On election eve, traders sat tight before placing bets on sectors likely to benefit under the election's victor.
"Given this huge event is so close, now it just makes sense to wait," said Jack Ablin, chief investment officer of Harris Private Bank in Chicago.
"I guess, academically, you could convince yourself a president doesn't generally doesn't have that much influence over the economy near-term, but the fact remains, they could impact the market."
Leading world economies pressed the United States on Sunday to act decisively to avert the fiscal cliff, calling it the biggest short-term threat to global growth.
The market's reaction was muted to data showing the pace of growth in the U.S. services sector slowed modestly in October.
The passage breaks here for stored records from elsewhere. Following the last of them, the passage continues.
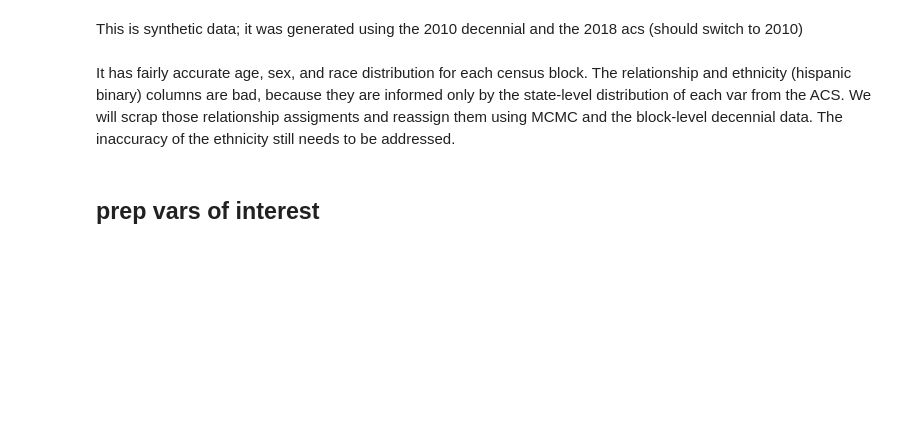
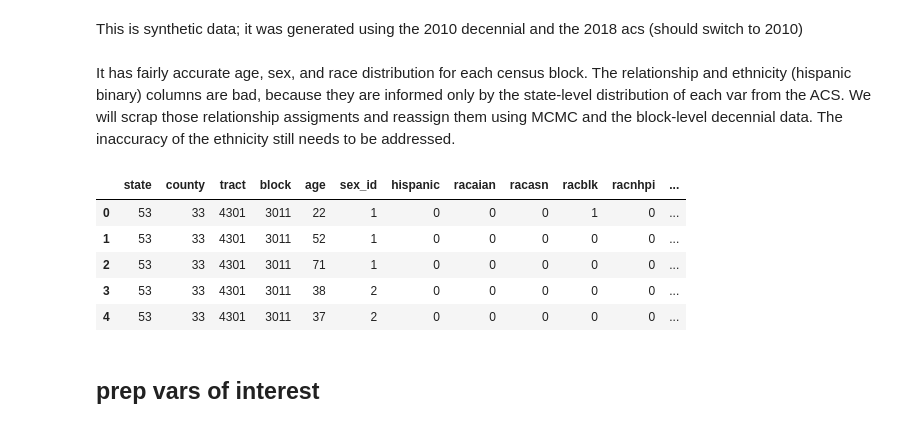
Before and after one commit to beatrixkh/synthetic_pop, a Jupyter notebook: assign_hh_structure/assign_hh_structure_example_ravenna/2020_07_22_mcmc_household_strucure_assignments.ipynb, the cells around one changed output. Saved outputs shown, nothing was run; the diff lists cells and outputs as text; code cells hidden in the pictures; blank space fills up the shorter version.

```diff
--- a/assign_hh_structure/assign_hh_structure_example_ravenna/2020_07_22_mcmc_household_strucure_assignments.ipynb
+++ b/assign_hh_structure/assign_hh_structure_example_ravenna/2020_07_22_mcmc_household_strucure_assignments.ipynb
@@ -26,3 +25,13 @@ df.head()
+# %%
+df = df.drop(columns='relationship')
+df.head()
+# %% [output]
+|  | state | county | tract | block | age | sex_id | hispanic | racaian | racasn | racblk | racnhpi | ... |
+| 0 | 53 | 33 | 4301 | 3011 | 22 | 1 | 0 | 0 | 0 | 1 | 0 | ... |
+| 1 | 53 | 33 | 4301 | 3011 | 52 | 1 | 0 | 0 | 0 | 0 | 0 | ... |
+| 2 | 53 | 33 | 4301 | 3011 | 71 | 1 | 0 | 0 | 0 | 0 | 0 | ... |
+| 3 | 53 | 33 | 4301 | 3011 | 38 | 2 | 0 | 0 | 0 | 0 | 0 | ... |
+| 4 | 53 | 33 | 4301 | 3011 | 37 | 2 | 0 | 0 | 0 | 0 | 0 | ... |
 # %%
 ## pull in df to fit to from decennial
 input_dir = '/home/j/temp/beatrixh/sim_science/decennial_census_2010/'
```
Also changed, not shown: parts of 42 cells of this notebook.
Data from the Institute for Supply Management showed new orders slipped, but employment improved.
Market participants may also have to deal with interpreting economic data that could soon start to show the impact of Hurricane Sandy on the economy after battering the U.S. Northeast last week.
The S&P utilities index , down 1.7 percent, was the worst performing of the 10 major S&P 500 sectors a week after Sandy wreaked havoc on New York City and the surrounding area. Close to 2 million people still have no power as cold weather sets in. On Sunday, 30,000 to 40,000 people in New York City were in need of shelter.
The utilities index is down 2.6 percent since trading reopened on October 31.
The sector also felt the weight of a 2.6 percent drop in Southern Co shares to $44.56 after Southern, which is the No.2 U.S. power company when ranked by market value, posted third-quarter earnings.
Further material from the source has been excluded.